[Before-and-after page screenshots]
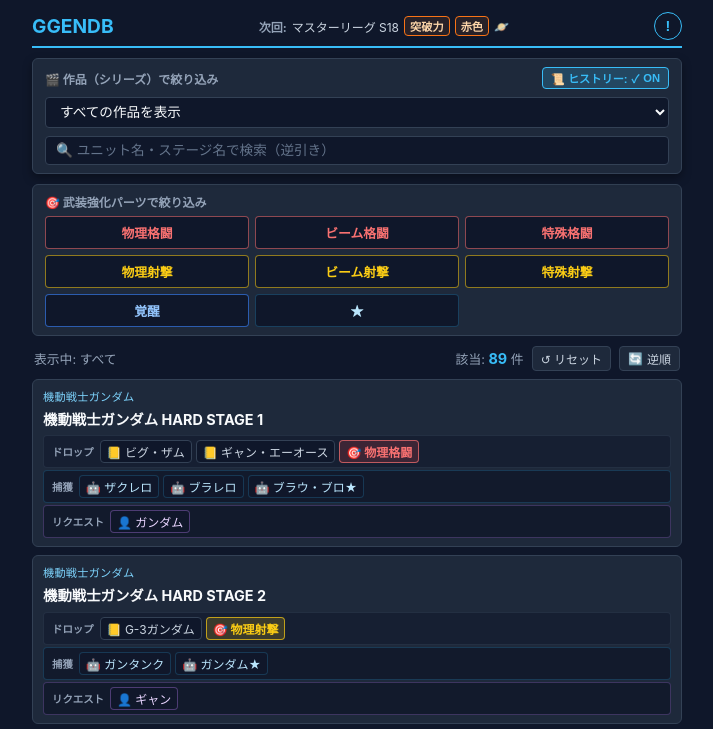
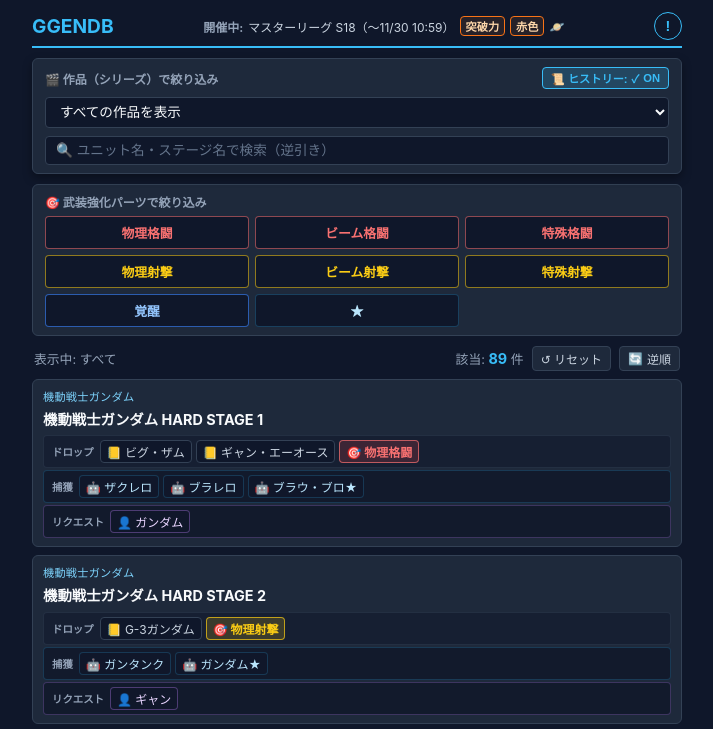
Before and after one commit to gamedcm/dcm-db, a plain HTML site: page index.html in a window 1280 px wide. Shown: the top 729 px of the page, without its empty margins (283-996 px from the left). Drawn offline with Linux system fonts and the light colour scheme.

Commit message:
お知らせダイジェストを11/23分に更新（マスターリーグS18開催・ピックアップガシャ・経験値1.5倍・11/30メンテ・Ver.2.8.1、ヘッダーのリーグ表示を開催中に変更）

```diff
--- a/index.html
+++ b/index.html
@@ -529,7 +529,7 @@
     <h1><span onclick="toggleGachaModal(true)" title="ガチャシミュレーターを開く">GGENDB</span></h1>
 
     <div class="header-info">
-      <span class="header-info-title">次回:</span>
+      <span class="header-info-title">開催中:</span>
       <span id="nextLeagueInfo" style="display: contents;"></span>
     </div>
     <button class="news-trigger-btn" onclick="toggleNewsModal(true)" title="お知らせ" aria-label="お知らせを開く">!</button>
@@ -655,7 +655,7 @@
 
   // 次回マスターリーグ情報（シーズンが切り替わったら、ここだけ書き換える）
   const NEXT_LEAGUE = {
-    label: 'マスターリーグ S18',
+    label: 'マスターリーグ S18（〜11/30 10:59）',
     badges: ['突破力', '赤色'],
     terrains: [['🪐', '宇宙']]
   };
@@ -666,13 +666,16 @@
 
   // お知らせダイジェスト（公式お知らせの要点。新しいお知らせが出たら、ここを書き換える）
   const NEWS_ITEMS = [
+    { date: '2026/11/23', title: 'マスターリーグ「SEASON 18 ガンダムファイト」開催', note: '11/23 12:00〜11/30 10:59。ブーストタグ：赤色/突破力、地形：宇宙。バトル配置が通常シーズンと異なる。チャレンジモード15万Pt以上で特別な称号' },
+    { date: '2026/11/23', title: 'ピックアップガシャ開催（新ユニット追加）', note: '新UR「シャイニングガンダム(ドモン・カッシュ搭乗)」、UR「シャッフルハート」「シャッフルクラブ」「シャッフルスペード」「シャッフルダイヤ」が初登場・恒常追加。～11/30 10:59' },
+    { date: '2026/11/23', title: 'ユニット経験値1.5倍キャンペーン', note: 'マスターリーグS18開催記念。11/23〜11/30の期間中、U.C.シリーズとオルタナティブシリーズで日程を分けて実施' },
+    { date: '2026/11/23', title: '【11/30】メンテナンスのお知らせ', note: '11/30 11:00〜11:59にメンテナンス実施（メンテナンス中はプレイ不可）' },
+    { date: '2026/11/18', title: 'Ver.2.8.1 アップデート', note: '一部端末で1回タップが2回タップと認識される不具合を修正。11/20 12:00に強制アップデート実施。お詫びダイヤ×100（12/20までにログインで受取可）' },
     { date: '2026/11/17', title: 'エターナルロード 新ステージ追加', note: '「EXPERT No.32 オルタナティブシリーズ 2」追加。初回クリア報酬：ダイヤ×500ほか。イベントミッションで武装強化パーツUR' },
-    { date: '2026/11/17', title: 'ストーリーイベント「G-UNIT」開催', note: '「新機動戦記ガンダムW デュアルストーリー G-UNIT」。高難度ステージ「チャレンジバトル」追加。報酬にSSRガンダムグリープなど' },
+    { date: '2026/11/17', title: 'ストーリーイベント「G-UNIT」開催', note: '「新機動戦記ガンダムW デュアルストーリー G-UNIT」。高難度ステージ「チャレンジバトル」追加。報酬にSSRガンダムグリープなど。～11/30 10:59' },
     { date: '2026/11/17', title: 'ピックアップガシャ開催（新ユニット追加）', note: 'UR「ハイドラガンダム(EX)」、UR「ガンダムグリープ(EX)」、URサポーター「ドクター・ペルゲ&グランシャリオ」などが恒常追加' },
-    { date: '2026/11/12', title: 'Ver.2.8.0 アップデート', note: 'フィルタ機能の改修、ユニット/サポーターの「ロック」機能追加、マスターリーグ改修など。11/17 12:00に強制アップデート実施' },
     { date: '2026/11/06', title: 'ジェネレーションタワー「SOUTH TOWER」開催', note: 'URキャラクター「オードリー・バーン」が報酬。～11/30 10:59' },
-    { date: '2026/11/11', title: '参戦ユニット1111体突破記念キャンペーン', note: 'SP化チップ×100プレゼントなど。～11/30 10:59' },
-    { date: '2026/11/23', title: 'マスターリーグ シーズン18 開始予定', note: '12:00開始。ブーストタグ：突破力/赤色、地形：宇宙' }
+    { date: '2026/11/11', title: '参戦ユニット1111体突破記念キャンペーン', note: 'SP化チップ×100プレゼントなど。～11/30 10:59' }
   ];
   document.getElementById('newsDigest').innerHTML = NEWS_ITEMS.map(n => `
     <div class="news-item">
```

**Description of the task**
All of the records should be output exactly as they stand, with pictures omitted.

**Answer section**
Before and after one commit to gamedcm/dcm-db, a plain HTML site: page index.html in a window 1280 px wide. Shown: the top 729 px of the page, without its empty margins (283-996 px from the left). Drawn offline with Linux system fonts and the light colour scheme.

Commit message:
お知らせダイジェストを11/23分に更新（マスターリーグS18開催・ピックアップガシャ・経験値1.5倍・11/30メンテ・Ver.2.8.1、ヘッダーのリーグ表示を開催中に変更）

```diff
--- a/index.html
+++ b/index.html
@@ -529,7 +529,7 @@
     <h1><span onclick="toggleGachaModal(true)" title="ガチャシミュレーターを開く">GGENDB</span></h1>
 
     <div class="header-info">
-      <span class="header-info-title">次回:</span>
+      <span class="header-info-title">開催中:</span>
       <span id="nextLeagueInfo" style="display: contents;"></span>
     </div>
     <button class="news-trigger-btn" onclick="toggleNewsModal(true)" title="お知らせ" aria-label="お知らせを開く">!</button>
@@ -655,7 +655,7 @@
 
   // 次回マスターリーグ情報（シーズンが切り替わったら、ここだけ書き換える）
   const NEXT_LEAGUE = {
-    label: 'マスターリーグ S18',
+    label: 'マスターリーグ S18（〜11/30 10:59）',
     badges: ['突破力', '赤色'],
     terrains: [['🪐', '宇宙']]
   };
@@ -666,13 +666,16 @@
 
   // お知らせダイジェスト（公式お知らせの要点。新しいお知らせが出たら、ここを書き換える）
   const NEWS_ITEMS = [
+    { date: '2026/11/23', title: 'マスターリーグ「SEASON 18 ガンダムファイト」開催', note: '11/23 12:00〜11/30 10:59。ブーストタグ：赤色/突破力、地形：宇宙。バトル配置が通常シーズンと異なる。チャレンジモード15万Pt以上で特別な称号' },
+    { date: '2026/11/23', title: 'ピックアップガシャ開催（新ユニット追加）', note: '新UR「シャイニングガンダム(ドモン・カッシュ搭乗)」、UR「シャッフルハート」「シャッフルクラブ」「シャッフルスペード」「シャッフルダイヤ」が初登場・恒常追加。～11/30 10:59' },
+    { date: '2026/11/23', title: 'ユニット経験値1.5倍キャンペーン', note: 'マスターリーグS18開催記念。11/23〜11/30の期間中、U.C.シリーズとオルタナティブシリーズで日程を分けて実施' },
+    { date: '2026/11/23', title: '【11/30】メンテナンスのお知らせ', note: '11/30 11:00〜11:59にメンテナンス実施（メンテナンス中はプレイ不可）' },
+    { date: '2026/11/18', title: 'Ver.2.8.1 アップデート', note: '一部端末で1回タップが2回タップと認識される不具合を修正。11/20 12:00に強制アップデート実施。お詫びダイヤ×100（12/20までにログインで受取可）' },
     { date: '2026/11/17', title: 'エターナルロード 新ステージ追加', note: '「EXPERT No.32 オルタナティブシリーズ 2」追加。初回クリア報酬：ダイヤ×500ほか。イベントミッションで武装強化パーツUR' },
-    { date: '2026/11/17', title: 'ストーリーイベント「G-UNIT」開催', note: '「新機動戦記ガンダムW デュアルストーリー G-UNIT」。高難度ステージ「チャレンジバトル」追加。報酬にSSRガンダムグリープなど' },
+    { date: '2026/11/17', title: 'ストーリーイベント「G-UNIT」開催', note: '「新機動戦記ガンダムW デュアルストーリー G-UNIT」。高難度ステージ「チャレンジバトル」追加。報酬にSSRガンダムグリープなど。～11/30 10:59' },
     { date: '2026/11/17', title: 'ピックアップガシャ開催（新ユニット追加）', note: 'UR「ハイドラガンダム(EX)」、UR「ガンダムグリープ(EX)」、URサポーター「ドクター・ペルゲ&グランシャリオ」などが恒常追加' },
-    { date: '2026/11/12', title: 'Ver.2.8.0 アップデート', note: 'フィルタ機能の改修、ユニット/サポーターの「ロック」機能追加、マスターリーグ改修など。11/17 12:00に強制アップデート実施' },
     { date: '2026/11/06', title: 'ジェネレーションタワー「SOUTH TOWER」開催', note: 'URキャラクター「オードリー・バーン」が報酬。～11/30 10:59' },
-    { date: '2026/11/11', title: '参戦ユニット1111体突破記念キャンペーン', note: 'SP化チップ×100プレゼントなど。～11/30 10:59' },
-    { date: '2026/11/23', title: 'マスターリーグ シーズン18 開始予定', note: '12:00開始。ブーストタグ：突破力/赤色、地形：宇宙' }
+    { date: '2026/11/11', title: '参戦ユニット1111体突破記念キャンペーン', note: 'SP化チップ×100プレゼントなど。～11/30 10:59' }
   ];
   document.getElementById('newsDigest').innerHTML = NEWS_ITEMS.map(n => `
     <div class="news-item">
```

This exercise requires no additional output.